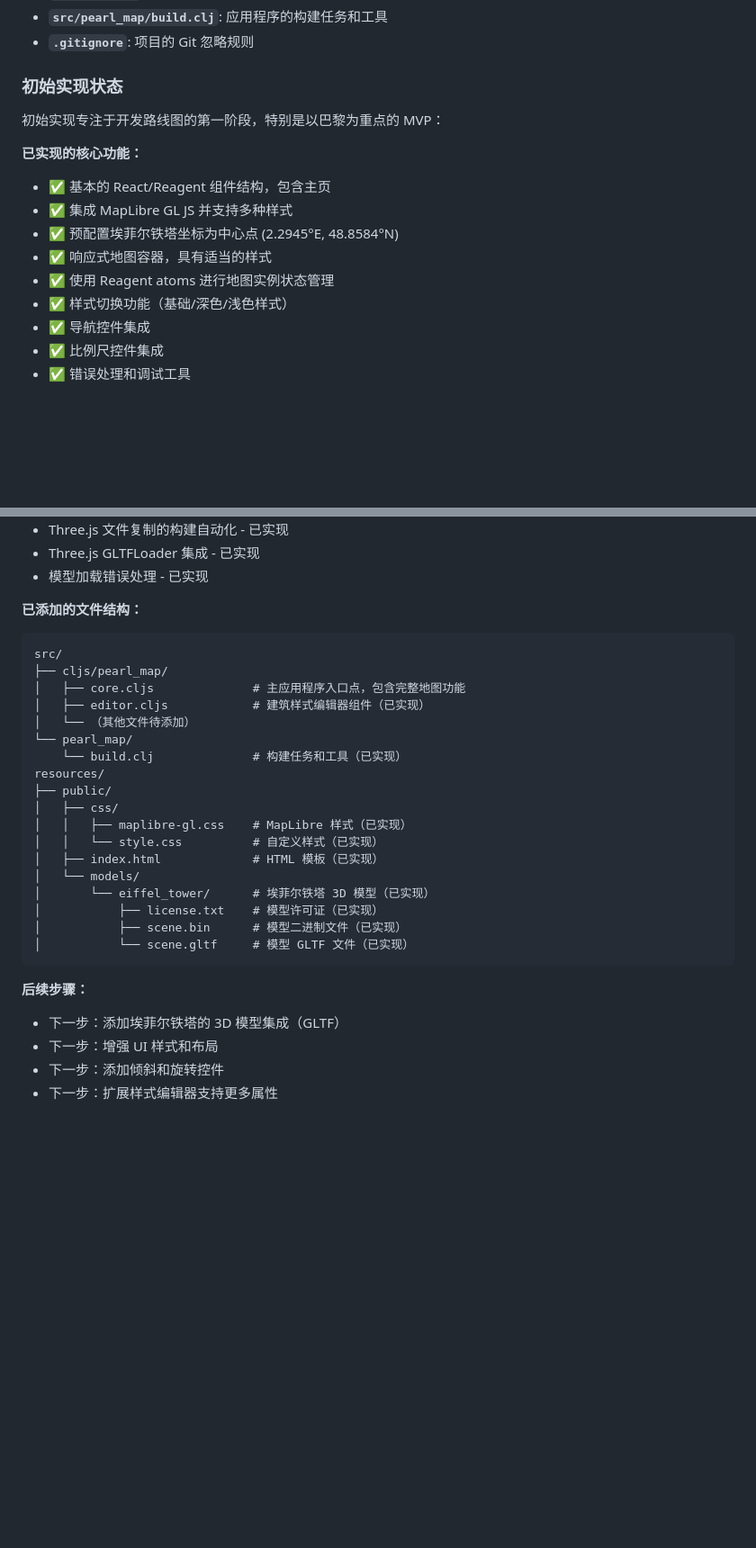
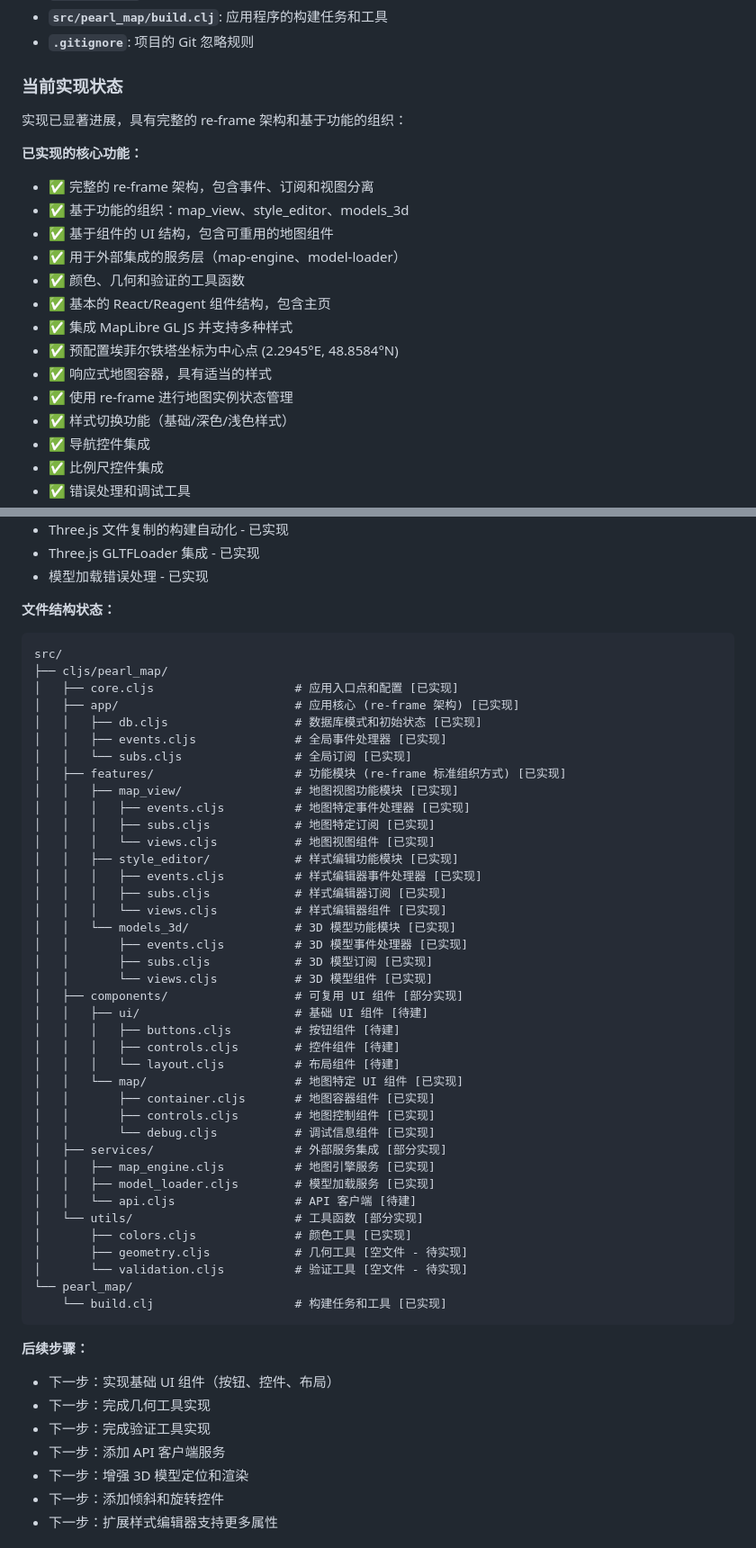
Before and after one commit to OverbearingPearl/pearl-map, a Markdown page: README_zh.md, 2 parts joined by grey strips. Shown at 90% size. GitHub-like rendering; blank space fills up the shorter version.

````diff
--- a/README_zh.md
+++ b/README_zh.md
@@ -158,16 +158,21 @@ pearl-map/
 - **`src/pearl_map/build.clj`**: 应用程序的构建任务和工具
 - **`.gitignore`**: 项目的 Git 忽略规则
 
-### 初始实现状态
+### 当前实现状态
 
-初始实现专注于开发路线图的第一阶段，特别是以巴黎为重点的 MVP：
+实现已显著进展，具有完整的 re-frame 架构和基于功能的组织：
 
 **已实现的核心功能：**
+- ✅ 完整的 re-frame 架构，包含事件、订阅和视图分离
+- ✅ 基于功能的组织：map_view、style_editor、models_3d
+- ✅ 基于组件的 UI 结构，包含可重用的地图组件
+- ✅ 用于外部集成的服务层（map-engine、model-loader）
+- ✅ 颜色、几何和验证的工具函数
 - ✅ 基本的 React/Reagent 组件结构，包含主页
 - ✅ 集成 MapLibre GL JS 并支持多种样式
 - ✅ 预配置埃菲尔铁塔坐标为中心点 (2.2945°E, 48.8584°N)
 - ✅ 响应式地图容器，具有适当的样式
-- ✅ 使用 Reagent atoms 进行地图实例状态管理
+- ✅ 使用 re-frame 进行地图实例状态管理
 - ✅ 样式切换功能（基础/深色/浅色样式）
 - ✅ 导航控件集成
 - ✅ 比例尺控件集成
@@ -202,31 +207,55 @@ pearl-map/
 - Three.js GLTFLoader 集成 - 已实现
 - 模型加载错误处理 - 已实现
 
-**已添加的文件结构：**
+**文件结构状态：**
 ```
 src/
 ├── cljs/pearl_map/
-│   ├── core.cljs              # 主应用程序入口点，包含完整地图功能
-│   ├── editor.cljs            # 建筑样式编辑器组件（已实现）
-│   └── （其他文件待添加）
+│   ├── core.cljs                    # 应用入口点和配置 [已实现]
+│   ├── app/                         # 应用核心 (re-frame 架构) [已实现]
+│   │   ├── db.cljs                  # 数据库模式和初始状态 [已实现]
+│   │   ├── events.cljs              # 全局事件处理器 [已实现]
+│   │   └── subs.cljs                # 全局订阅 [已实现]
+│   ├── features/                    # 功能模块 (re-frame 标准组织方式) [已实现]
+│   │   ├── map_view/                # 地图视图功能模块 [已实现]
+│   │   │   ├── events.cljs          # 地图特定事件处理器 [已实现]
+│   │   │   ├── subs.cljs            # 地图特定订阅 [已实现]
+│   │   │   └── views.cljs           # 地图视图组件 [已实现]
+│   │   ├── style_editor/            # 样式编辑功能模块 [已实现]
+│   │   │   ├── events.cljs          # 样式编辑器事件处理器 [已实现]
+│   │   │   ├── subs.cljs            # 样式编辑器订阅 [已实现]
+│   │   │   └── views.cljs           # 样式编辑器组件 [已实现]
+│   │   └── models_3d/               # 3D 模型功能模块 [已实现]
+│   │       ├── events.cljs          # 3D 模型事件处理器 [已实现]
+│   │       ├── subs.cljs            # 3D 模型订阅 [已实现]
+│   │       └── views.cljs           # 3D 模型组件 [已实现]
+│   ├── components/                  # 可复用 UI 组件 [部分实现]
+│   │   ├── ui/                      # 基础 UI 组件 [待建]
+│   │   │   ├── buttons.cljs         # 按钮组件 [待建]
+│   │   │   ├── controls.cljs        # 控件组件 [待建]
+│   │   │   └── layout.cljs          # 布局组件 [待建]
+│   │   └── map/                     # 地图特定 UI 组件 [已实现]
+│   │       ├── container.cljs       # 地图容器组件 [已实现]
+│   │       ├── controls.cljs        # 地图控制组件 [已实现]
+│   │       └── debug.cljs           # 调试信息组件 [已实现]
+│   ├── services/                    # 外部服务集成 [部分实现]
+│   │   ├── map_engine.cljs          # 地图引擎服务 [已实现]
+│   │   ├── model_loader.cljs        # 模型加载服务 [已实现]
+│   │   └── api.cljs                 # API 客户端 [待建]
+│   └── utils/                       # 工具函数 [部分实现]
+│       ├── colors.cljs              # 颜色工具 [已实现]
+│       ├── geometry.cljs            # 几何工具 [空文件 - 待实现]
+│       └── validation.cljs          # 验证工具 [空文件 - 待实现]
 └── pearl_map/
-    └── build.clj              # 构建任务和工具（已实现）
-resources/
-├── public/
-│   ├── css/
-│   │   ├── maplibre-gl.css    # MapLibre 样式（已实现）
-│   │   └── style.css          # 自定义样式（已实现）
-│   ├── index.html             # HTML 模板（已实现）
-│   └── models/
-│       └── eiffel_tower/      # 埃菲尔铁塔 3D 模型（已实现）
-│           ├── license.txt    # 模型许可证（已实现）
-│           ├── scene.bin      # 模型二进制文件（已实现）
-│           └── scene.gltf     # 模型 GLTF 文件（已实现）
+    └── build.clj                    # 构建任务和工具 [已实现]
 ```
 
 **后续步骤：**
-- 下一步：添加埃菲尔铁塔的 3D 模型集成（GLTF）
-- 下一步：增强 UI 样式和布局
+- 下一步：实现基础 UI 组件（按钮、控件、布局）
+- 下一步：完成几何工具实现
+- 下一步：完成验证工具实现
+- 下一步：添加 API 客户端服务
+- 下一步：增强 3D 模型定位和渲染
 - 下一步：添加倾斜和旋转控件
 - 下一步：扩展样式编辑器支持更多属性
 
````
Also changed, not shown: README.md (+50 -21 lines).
******
Nothing but the pictures may be dropped; output the records above exactly.

Before and after one commit to OverbearingPearl/pearl-map, a Markdown page: README_zh.md, 2 parts joined by grey strips. Shown at 90% size. GitHub-like rendering; blank space fills up the shorter version.

````diff
--- a/README_zh.md
+++ b/README_zh.md
@@ -158,16 +158,21 @@ pearl-map/
 - **`src/pearl_map/build.clj`**: 应用程序的构建任务和工具
 - **`.gitignore`**: 项目的 Git 忽略规则
 
-### 初始实现状态
+### 当前实现状态
 
-初始实现专注于开发路线图的第一阶段，特别是以巴黎为重点的 MVP：
+实现已显著进展，具有完整的 re-frame 架构和基于功能的组织：
 
 **已实现的核心功能：**
+- ✅ 完整的 re-frame 架构，包含事件、订阅和视图分离
+- ✅ 基于功能的组织：map_view、style_editor、models_3d
+- ✅ 基于组件的 UI 结构，包含可重用的地图组件
+- ✅ 用于外部集成的服务层（map-engine、model-loader）
+- ✅ 颜色、几何和验证的工具函数
 - ✅ 基本的 React/Reagent 组件结构，包含主页
 - ✅ 集成 MapLibre GL JS 并支持多种样式
 - ✅ 预配置埃菲尔铁塔坐标为中心点 (2.2945°E, 48.8584°N)
 - ✅ 响应式地图容器，具有适当的样式
-- ✅ 使用 Reagent atoms 进行地图实例状态管理
+- ✅ 使用 re-frame 进行地图实例状态管理
 - ✅ 样式切换功能（基础/深色/浅色样式）
 - ✅ 导航控件集成
 - ✅ 比例尺控件集成
@@ -202,31 +207,55 @@ pearl-map/
 - Three.js GLTFLoader 集成 - 已实现
 - 模型加载错误处理 - 已实现
 
-**已添加的文件结构：**
+**文件结构状态：**
 ```
 src/
 ├── cljs/pearl_map/
-│   ├── core.cljs              # 主应用程序入口点，包含完整地图功能
-│   ├── editor.cljs            # 建筑样式编辑器组件（已实现）
-│   └── （其他文件待添加）
+│   ├── core.cljs                    # 应用入口点和配置 [已实现]
+│   ├── app/                         # 应用核心 (re-frame 架构) [已实现]
+│   │   ├── db.cljs                  # 数据库模式和初始状态 [已实现]
+│   │   ├── events.cljs              # 全局事件处理器 [已实现]
+│   │   └── subs.cljs                # 全局订阅 [已实现]
+│   ├── features/                    # 功能模块 (re-frame 标准组织方式) [已实现]
+│   │   ├── map_view/                # 地图视图功能模块 [已实现]
+│   │   │   ├── events.cljs          # 地图特定事件处理器 [已实现]
+│   │   │   ├── subs.cljs            # 地图特定订阅 [已实现]
+│   │   │   └── views.cljs           # 地图视图组件 [已实现]
+│   │   ├── style_editor/            # 样式编辑功能模块 [已实现]
+│   │   │   ├── events.cljs          # 样式编辑器事件处理器 [已实现]
+│   │   │   ├── subs.cljs            # 样式编辑器订阅 [已实现]
+│   │   │   └── views.cljs           # 样式编辑器组件 [已实现]
+│   │   └── models_3d/               # 3D 模型功能模块 [已实现]
+│   │       ├── events.cljs          # 3D 模型事件处理器 [已实现]
+│   │       ├── subs.cljs            # 3D 模型订阅 [已实现]
+│   │       └── views.cljs           # 3D 模型组件 [已实现]
+│   ├── components/                  # 可复用 UI 组件 [部分实现]
+│   │   ├── ui/                      # 基础 UI 组件 [待建]
+│   │   │   ├── buttons.cljs         # 按钮组件 [待建]
+│   │   │   ├── controls.cljs        # 控件组件 [待建]
+│   │   │   └── layout.cljs          # 布局组件 [待建]
+│   │   └── map/                     # 地图特定 UI 组件 [已实现]
+│   │       ├── container.cljs       # 地图容器组件 [已实现]
+│   │       ├── controls.cljs        # 地图控制组件 [已实现]
+│   │       └── debug.cljs           # 调试信息组件 [已实现]
+│   ├── services/                    # 外部服务集成 [部分实现]
+│   │   ├── map_engine.cljs          # 地图引擎服务 [已实现]
+│   │   ├── model_loader.cljs        # 模型加载服务 [已实现]
+│   │   └── api.cljs                 # API 客户端 [待建]
+│   └── utils/                       # 工具函数 [部分实现]
+│       ├── colors.cljs              # 颜色工具 [已实现]
+│       ├── geometry.cljs            # 几何工具 [空文件 - 待实现]
+│       └── validation.cljs          # 验证工具 [空文件 - 待实现]
 └── pearl_map/
-    └── build.clj              # 构建任务和工具（已实现）
-resources/
-├── public/
-│   ├── css/
-│   │   ├── maplibre-gl.css    # MapLibre 样式（已实现）
-│   │   └── style.css          # 自定义样式（已实现）
-│   ├── index.html             # HTML 模板（已实现）
-│   └── models/
-│       └── eiffel_tower/      # 埃菲尔铁塔 3D 模型（已实现）
-│           ├── license.txt    # 模型许可证（已实现）
-│           ├── scene.bin      # 模型二进制文件（已实现）
-│           └── scene.gltf     # 模型 GLTF 文件（已实现）
+    └── build.clj                    # 构建任务和工具 [已实现]
 ```
 
 **后续步骤：**
-- 下一步：添加埃菲尔铁塔的 3D 模型集成（GLTF）
-- 下一步：增强 UI 样式和布局
+- 下一步：实现基础 UI 组件（按钮、控件、布局）
+- 下一步：完成几何工具实现
+- 下一步：完成验证工具实现
+- 下一步：添加 API 客户端服务
+- 下一步：增强 3D 模型定位和渲染
 - 下一步：添加倾斜和旋转控件
 - 下一步：扩展样式编辑器支持更多属性
 
````
Also changed, not shown: README.md (+50 -21 lines).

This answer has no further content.